In yesterday’s reading, Benedict instructs the cellarer to “regard all the vessels and goods of the monastery as if they were sacred vessels of the altar…” That sounds a little over the top. Should I consider a mop bucket a sacred vessel? How about a plumber’s helper? If I need either and am blessed to have them, they are a gift. What Benedict is saying there, and what he is instructing in today’s reading are that we should respect all of our possessions as gifts from God and treat them with respect. “All the articles…must be collected and cared for…[and] if anyone…fails to handle the goods of the monastery carefully let him be reprimanded…” If we can truly begin to see that everything we own is actually a gift, and in essence does not really belong to us but is on loan from God, then we can begin to foster an attitude of gratitude toward these goods.
Americans tend toward idolatry of possessions, and as a result they are held captive by those possessions. But Benedict is offering an alternative to that perspective. If we can envision the goods we possess as belonging to God rather than ourselves, then we can loan them without concern, knowing that God gives freely to all. Nor should we grieve their loss when broken or stolen, because God who is faithful and generous beyond measure will provide for our every need.
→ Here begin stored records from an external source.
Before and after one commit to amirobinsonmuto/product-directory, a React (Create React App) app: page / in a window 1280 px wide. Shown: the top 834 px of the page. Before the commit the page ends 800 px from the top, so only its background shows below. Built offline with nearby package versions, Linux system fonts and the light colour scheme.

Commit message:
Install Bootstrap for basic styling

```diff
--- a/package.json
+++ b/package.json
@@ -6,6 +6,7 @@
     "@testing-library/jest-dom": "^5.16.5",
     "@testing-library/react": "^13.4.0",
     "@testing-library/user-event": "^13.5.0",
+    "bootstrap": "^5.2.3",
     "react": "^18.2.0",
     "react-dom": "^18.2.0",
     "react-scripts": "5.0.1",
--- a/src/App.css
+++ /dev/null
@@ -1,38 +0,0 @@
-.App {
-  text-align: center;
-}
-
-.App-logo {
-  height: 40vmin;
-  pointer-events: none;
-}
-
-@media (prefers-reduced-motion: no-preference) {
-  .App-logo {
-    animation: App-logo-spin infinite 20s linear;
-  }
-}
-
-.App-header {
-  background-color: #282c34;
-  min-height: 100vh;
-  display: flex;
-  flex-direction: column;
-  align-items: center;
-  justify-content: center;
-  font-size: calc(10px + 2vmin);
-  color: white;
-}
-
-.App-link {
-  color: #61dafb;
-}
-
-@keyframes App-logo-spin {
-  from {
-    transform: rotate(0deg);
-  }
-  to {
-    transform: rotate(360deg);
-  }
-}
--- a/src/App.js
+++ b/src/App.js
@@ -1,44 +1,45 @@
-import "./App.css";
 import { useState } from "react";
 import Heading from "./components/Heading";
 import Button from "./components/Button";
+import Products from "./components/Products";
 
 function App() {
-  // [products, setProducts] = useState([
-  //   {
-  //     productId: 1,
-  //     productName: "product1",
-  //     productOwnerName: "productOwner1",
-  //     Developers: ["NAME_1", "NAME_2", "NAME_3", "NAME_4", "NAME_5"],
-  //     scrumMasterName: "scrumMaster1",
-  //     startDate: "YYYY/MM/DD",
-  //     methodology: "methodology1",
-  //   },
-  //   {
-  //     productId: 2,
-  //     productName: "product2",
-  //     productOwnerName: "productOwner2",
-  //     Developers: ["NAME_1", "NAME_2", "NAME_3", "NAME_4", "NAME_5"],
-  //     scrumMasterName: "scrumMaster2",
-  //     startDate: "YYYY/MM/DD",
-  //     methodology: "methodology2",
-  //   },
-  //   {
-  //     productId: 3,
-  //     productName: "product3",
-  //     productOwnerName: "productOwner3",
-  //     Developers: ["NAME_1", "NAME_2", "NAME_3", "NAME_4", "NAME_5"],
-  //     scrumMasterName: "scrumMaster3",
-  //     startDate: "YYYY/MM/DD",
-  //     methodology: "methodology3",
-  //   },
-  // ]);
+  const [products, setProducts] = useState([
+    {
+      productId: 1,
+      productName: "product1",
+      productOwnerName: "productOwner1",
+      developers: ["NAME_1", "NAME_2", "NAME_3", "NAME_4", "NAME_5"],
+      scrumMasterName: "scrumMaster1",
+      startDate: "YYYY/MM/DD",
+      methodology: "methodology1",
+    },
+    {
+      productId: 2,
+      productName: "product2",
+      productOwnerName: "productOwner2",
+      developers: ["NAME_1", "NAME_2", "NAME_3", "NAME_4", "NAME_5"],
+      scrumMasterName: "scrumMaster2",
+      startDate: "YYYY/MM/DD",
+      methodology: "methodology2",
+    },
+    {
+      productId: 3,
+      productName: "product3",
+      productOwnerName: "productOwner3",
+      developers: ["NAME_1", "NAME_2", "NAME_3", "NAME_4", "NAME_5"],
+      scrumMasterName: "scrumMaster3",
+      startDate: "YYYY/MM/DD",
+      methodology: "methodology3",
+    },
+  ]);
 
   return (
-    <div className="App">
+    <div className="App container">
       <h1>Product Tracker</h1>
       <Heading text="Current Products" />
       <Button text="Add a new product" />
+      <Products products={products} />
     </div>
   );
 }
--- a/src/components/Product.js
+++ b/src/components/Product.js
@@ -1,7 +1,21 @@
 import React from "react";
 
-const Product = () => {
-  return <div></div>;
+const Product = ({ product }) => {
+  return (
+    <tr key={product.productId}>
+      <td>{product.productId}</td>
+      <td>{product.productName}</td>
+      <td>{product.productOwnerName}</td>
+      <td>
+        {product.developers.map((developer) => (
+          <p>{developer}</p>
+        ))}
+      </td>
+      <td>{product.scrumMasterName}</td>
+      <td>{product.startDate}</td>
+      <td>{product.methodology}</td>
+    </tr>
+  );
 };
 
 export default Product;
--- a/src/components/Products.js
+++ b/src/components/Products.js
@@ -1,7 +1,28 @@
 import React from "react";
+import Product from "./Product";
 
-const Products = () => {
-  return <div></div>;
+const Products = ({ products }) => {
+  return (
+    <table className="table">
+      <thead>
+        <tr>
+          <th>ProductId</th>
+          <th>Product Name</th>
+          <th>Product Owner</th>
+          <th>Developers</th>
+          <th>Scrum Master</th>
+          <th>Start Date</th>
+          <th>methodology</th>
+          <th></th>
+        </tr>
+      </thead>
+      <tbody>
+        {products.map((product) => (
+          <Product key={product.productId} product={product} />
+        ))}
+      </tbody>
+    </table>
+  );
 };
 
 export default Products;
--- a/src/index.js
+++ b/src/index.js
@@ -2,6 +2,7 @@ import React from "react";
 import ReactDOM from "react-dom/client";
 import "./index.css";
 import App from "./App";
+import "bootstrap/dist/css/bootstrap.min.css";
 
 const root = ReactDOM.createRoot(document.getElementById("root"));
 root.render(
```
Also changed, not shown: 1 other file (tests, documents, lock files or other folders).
And when we share the good things God has “loaned” to us, then we facilitate their use for the good of the whole community.
As St. Benedict stated in chapter 4, “Your way of acting should be different from worldly ways” (v. 20). Rather than stingily hoarding goods for ourselves, as the world would expect us to do, we can learn to treat our possessions as “sacred vessels of the altar”. When we begin to put this lesson to practice, then we can learn to care for the good things God has entrusted to us and be free to share them with all around us who have need. That would be different!